8 0 Spartan dog,] The dogs of Spartan race were reckoned among those of the most fierce and
kind. the censure - ] i e. the sentence, i The beauties of this play impress themselves so strongly upon the attention of the reader, that they can draw no aid from critical illustration. The fiery openness of Othello, magnanimous, artless, and credulous, boundless in his confidence, ardent in his affection, inflexible in his resolution, and obdurate in his revenge; the cool malignity of Iago, silent in his resentment, subtle in his designs, and studious at once of his interest and his vengeance; the soft simplicity of Desdemona, confident of merit, and conscious of innocence, her artless perseverance in her suit, and her slowness to suspect that she can be suspected, are such proofs of Shakspeare's skill in human nature, as, 'I suppose, it is vain 'to seek in any modern writer. The gradual progress which lago makes in the Moor's conviction, and the circumstances which he employs to enflame him, are so artfully natural, that, though it will perhaps not be said of him as he says of himself, that he is a man not easily jealous, yet we cannot but pity him, when at last we find him perplexed in the extreme.

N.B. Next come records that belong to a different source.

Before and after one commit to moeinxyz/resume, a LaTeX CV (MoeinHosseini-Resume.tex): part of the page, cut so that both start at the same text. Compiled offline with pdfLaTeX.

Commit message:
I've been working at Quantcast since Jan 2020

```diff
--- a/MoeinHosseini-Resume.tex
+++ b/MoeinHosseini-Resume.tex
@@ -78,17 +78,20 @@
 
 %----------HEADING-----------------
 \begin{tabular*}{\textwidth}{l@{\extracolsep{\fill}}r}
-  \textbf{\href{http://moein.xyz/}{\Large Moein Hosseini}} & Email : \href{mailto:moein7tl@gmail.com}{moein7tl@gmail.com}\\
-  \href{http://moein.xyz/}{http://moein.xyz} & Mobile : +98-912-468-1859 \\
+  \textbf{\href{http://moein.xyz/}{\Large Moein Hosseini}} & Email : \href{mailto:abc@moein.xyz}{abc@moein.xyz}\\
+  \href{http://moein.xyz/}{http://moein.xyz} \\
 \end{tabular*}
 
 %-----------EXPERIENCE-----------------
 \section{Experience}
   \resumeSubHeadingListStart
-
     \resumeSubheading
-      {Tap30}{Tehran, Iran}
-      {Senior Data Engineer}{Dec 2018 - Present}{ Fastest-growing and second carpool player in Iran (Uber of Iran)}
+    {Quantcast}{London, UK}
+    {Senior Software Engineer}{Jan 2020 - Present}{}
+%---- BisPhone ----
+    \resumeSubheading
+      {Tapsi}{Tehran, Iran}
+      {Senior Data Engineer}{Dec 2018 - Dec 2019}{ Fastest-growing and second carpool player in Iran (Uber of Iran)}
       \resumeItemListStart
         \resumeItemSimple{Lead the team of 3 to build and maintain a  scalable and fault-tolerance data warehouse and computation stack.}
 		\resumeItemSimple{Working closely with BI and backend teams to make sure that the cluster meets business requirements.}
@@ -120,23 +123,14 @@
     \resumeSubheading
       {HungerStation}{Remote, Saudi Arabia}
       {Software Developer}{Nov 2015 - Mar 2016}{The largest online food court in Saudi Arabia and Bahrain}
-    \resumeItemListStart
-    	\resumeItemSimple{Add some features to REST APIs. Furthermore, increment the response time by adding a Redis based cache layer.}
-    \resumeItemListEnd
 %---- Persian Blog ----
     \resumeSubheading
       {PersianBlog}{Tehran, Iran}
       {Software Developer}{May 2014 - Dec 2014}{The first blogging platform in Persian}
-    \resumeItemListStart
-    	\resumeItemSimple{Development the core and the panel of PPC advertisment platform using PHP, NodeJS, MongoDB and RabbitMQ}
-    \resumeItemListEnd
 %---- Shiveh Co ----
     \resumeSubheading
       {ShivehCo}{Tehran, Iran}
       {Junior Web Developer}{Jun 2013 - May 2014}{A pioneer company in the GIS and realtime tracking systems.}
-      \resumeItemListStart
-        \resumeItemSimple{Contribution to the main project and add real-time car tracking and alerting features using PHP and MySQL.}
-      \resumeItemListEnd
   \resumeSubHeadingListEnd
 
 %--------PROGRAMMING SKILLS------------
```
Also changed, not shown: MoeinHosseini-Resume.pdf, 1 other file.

There is always danger, lest wickedness, conjoined with abilities, should steal upon esteem, though it misses of approbation; but the character of lago is so conducted, that he is from the first scene the last hated and despised.
Even the inferior characters of this play would be very conspicuous in any other piece, not only for their justness, but their strength. Cassio is brave, benevolent, and honest; ruined only by his want of stubbornness to resist an insidious invitation. Roderigo's suspicious credulity, and impatient submission to the cheats which he sees practised upon him, and which by persuasion he suffers to be repeated, exhibit a strong picture of a weak mind betrayed by unlawful desires to a false friend; and the virtue of Emilia is such as we often find, worn loosely, but not cast off, easy to commit small crimes, but quickened and alarmed at atrocious villainies.
The scenes from the beginning to the end are busy, varied by happy interchanges, and regularly promoting the progression of the story; and the narrative in the end, though it tells but what is known already, yet is necessary to produce the death of Othello.
Had the scene opened in Cyprus, and the preceding incidents been occasionally related, there had been little wanting to a drama of the most exact and scrupulous regularity. Johnson.